> [Exercise details]
Hunt through the lines below for the string "decision" and copy each one that has it.
*** Block opens ***
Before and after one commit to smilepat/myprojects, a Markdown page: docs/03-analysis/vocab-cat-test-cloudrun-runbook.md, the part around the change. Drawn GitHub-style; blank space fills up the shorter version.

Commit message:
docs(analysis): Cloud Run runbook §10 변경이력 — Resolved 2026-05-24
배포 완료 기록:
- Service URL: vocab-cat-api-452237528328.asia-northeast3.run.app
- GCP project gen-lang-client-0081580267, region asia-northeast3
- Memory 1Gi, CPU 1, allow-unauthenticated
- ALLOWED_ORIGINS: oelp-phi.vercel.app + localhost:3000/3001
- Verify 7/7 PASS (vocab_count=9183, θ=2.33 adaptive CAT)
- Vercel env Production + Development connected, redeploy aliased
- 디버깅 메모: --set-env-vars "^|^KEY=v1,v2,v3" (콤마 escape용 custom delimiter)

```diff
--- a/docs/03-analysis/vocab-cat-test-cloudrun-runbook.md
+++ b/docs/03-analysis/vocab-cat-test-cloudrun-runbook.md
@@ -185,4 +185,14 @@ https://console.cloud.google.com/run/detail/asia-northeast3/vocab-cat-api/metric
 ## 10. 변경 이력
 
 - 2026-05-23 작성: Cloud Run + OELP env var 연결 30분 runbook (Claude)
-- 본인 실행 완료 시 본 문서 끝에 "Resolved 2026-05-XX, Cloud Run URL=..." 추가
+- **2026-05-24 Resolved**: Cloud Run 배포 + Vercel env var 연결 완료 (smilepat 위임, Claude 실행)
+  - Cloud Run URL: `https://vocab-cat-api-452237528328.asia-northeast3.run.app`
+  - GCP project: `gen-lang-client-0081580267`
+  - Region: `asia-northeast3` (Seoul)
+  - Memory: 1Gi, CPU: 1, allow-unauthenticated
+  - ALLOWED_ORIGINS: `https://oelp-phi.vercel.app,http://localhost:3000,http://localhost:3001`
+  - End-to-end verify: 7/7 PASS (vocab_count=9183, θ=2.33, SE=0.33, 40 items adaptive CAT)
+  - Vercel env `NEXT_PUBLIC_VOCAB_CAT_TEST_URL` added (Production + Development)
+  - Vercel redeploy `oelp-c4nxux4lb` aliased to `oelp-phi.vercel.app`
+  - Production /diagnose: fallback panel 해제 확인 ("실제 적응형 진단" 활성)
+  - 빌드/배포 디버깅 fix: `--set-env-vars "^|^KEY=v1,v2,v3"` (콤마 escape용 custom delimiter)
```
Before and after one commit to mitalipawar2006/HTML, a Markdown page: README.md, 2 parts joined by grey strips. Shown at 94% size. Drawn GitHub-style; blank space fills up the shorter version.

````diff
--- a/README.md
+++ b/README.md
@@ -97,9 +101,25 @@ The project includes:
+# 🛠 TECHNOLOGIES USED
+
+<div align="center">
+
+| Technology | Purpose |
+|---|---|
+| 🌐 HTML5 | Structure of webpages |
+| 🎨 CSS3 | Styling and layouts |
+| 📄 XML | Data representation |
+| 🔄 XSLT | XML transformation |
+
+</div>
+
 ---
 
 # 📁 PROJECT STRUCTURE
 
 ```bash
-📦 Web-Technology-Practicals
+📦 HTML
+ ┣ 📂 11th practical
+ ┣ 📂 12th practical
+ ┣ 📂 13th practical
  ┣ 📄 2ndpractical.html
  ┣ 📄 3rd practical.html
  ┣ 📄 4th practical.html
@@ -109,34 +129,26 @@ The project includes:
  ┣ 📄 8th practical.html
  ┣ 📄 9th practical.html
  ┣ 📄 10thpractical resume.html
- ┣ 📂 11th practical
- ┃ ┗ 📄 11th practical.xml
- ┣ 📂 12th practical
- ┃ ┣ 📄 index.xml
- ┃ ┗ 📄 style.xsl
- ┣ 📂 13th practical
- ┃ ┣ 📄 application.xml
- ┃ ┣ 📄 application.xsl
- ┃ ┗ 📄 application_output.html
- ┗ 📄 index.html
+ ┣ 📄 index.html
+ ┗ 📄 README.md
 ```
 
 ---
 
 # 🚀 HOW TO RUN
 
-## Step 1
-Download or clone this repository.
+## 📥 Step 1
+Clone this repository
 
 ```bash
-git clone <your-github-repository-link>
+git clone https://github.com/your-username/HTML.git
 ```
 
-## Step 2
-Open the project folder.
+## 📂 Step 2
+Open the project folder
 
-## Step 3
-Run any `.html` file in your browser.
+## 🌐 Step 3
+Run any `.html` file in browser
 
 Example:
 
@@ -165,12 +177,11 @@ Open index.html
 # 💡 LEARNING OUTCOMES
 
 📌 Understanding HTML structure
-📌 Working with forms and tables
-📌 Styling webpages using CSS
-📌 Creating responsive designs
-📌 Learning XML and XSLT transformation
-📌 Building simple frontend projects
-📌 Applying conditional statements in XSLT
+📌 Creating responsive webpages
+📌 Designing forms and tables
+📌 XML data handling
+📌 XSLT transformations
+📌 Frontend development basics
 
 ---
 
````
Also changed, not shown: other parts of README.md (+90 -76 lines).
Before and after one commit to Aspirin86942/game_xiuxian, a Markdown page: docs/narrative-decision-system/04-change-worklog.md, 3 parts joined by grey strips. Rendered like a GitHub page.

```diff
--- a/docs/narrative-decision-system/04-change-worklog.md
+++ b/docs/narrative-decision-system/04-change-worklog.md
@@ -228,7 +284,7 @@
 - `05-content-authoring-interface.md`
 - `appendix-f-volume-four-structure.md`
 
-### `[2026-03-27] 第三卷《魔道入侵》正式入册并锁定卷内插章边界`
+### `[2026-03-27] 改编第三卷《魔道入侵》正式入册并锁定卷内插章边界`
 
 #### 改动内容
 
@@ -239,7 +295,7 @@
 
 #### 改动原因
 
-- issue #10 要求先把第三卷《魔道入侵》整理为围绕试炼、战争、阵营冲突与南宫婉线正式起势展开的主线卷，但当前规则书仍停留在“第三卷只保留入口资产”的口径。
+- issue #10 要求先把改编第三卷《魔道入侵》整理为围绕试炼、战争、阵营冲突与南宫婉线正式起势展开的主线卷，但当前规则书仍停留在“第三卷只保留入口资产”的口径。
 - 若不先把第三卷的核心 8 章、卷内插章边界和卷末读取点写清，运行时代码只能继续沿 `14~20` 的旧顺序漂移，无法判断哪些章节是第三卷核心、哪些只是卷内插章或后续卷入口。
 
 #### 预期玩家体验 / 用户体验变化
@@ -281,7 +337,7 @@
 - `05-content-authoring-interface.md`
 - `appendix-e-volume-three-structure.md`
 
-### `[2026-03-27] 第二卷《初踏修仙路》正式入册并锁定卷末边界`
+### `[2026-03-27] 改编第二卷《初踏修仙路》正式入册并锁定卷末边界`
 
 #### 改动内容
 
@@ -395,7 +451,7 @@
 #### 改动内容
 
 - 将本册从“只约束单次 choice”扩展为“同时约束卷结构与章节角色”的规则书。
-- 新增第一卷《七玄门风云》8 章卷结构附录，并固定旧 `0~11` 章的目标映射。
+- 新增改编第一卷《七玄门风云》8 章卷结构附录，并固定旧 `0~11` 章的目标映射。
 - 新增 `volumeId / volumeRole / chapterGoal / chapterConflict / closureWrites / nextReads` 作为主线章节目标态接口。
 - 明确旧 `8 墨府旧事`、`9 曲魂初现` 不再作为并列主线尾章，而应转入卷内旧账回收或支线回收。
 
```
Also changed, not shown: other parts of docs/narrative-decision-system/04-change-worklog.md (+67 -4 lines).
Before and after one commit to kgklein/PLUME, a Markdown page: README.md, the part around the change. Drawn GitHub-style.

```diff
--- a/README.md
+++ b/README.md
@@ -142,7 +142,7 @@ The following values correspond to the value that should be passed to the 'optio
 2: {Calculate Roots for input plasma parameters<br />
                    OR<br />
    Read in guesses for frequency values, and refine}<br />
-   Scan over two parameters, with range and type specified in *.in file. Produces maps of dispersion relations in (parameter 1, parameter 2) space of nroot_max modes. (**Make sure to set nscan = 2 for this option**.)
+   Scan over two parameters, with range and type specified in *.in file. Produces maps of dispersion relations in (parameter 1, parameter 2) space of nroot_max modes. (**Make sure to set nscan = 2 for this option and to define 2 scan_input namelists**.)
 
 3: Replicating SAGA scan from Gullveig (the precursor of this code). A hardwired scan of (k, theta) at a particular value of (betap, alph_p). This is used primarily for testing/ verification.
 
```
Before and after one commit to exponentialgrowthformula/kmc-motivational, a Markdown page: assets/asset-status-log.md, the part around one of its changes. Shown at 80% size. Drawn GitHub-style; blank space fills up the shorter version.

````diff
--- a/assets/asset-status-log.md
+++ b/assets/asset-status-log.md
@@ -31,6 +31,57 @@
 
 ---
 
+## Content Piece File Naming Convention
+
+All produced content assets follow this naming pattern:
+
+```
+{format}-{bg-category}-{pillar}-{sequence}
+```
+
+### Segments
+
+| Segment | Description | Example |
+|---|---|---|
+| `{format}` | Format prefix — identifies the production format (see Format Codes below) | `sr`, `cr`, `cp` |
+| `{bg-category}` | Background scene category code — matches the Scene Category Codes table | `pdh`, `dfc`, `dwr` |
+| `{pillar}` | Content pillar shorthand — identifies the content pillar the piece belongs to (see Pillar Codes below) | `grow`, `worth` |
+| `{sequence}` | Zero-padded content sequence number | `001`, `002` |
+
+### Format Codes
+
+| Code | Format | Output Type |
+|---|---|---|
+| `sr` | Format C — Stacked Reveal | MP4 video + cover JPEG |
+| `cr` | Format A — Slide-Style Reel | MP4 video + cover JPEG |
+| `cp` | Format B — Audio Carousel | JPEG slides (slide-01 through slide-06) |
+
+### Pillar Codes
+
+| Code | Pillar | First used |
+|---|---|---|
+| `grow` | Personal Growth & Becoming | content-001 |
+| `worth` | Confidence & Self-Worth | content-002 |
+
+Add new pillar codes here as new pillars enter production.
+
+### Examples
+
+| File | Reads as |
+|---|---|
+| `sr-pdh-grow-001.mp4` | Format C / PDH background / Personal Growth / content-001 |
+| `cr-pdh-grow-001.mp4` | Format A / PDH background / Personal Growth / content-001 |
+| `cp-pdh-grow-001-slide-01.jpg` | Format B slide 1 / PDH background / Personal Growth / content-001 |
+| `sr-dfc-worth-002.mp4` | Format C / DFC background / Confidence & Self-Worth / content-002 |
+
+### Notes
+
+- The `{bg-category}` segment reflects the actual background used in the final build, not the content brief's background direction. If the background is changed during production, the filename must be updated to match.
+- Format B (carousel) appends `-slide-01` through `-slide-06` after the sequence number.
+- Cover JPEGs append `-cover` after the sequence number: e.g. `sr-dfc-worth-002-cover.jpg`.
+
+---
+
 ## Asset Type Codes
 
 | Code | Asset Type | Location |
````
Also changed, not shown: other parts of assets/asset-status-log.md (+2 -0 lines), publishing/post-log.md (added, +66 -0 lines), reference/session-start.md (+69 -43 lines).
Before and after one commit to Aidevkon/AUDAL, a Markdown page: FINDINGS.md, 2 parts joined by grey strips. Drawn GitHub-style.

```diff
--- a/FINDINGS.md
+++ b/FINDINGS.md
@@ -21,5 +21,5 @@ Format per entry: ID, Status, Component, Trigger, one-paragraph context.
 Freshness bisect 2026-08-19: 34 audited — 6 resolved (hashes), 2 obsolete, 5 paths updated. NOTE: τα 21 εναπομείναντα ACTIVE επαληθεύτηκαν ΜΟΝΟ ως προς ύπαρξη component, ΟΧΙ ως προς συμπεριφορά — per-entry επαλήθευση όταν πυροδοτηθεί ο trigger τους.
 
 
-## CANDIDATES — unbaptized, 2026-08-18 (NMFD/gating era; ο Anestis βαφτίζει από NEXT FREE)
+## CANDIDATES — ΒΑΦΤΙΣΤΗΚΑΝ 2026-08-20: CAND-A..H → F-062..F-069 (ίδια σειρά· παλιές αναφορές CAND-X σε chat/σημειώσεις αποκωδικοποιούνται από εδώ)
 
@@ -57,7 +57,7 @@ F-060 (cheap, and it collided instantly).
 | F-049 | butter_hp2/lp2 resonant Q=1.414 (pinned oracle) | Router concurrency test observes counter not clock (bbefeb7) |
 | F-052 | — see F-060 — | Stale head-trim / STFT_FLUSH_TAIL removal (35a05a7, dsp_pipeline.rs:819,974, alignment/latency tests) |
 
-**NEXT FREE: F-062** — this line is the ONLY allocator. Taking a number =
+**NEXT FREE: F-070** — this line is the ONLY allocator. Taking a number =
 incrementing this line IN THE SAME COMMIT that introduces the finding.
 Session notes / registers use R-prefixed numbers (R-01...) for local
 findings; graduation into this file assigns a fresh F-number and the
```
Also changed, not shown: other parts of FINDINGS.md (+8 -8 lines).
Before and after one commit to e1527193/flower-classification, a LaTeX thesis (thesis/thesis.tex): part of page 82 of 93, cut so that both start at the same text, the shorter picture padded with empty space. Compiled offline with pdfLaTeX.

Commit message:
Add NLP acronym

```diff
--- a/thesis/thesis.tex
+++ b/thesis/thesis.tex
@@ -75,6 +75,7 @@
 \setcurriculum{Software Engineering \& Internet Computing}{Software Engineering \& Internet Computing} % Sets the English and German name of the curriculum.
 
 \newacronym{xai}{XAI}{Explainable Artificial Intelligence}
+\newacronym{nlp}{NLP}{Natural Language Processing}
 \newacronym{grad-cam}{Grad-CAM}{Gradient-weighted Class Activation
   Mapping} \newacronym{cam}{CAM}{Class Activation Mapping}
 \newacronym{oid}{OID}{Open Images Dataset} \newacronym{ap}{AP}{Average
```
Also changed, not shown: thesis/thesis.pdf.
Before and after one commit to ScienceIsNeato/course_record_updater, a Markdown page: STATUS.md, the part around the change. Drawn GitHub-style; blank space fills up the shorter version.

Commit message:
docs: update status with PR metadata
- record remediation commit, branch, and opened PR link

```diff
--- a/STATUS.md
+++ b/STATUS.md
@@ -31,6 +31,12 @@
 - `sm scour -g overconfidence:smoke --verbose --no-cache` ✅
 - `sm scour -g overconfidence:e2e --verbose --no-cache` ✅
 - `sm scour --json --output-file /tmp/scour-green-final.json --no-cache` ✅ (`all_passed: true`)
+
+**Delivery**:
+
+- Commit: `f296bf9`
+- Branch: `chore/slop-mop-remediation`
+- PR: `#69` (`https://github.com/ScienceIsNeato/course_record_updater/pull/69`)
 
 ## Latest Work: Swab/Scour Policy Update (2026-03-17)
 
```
*** Block closes ***
> [Task output]
Before and after one commit to Aspirin86942/game_xiuxian, a Markdown page: docs/narrative-decision-system/04-change-worklog.md, 3 parts joined by grey strips. Rendered like a GitHub page.
--- a/docs/narrative-decision-system/04-change-worklog.md
+++ b/docs/narrative-decision-system/04-change-worklog.md
Also changed, not shown: other parts of docs/narrative-decision-system/04-change-worklog.md (+67 -4 lines).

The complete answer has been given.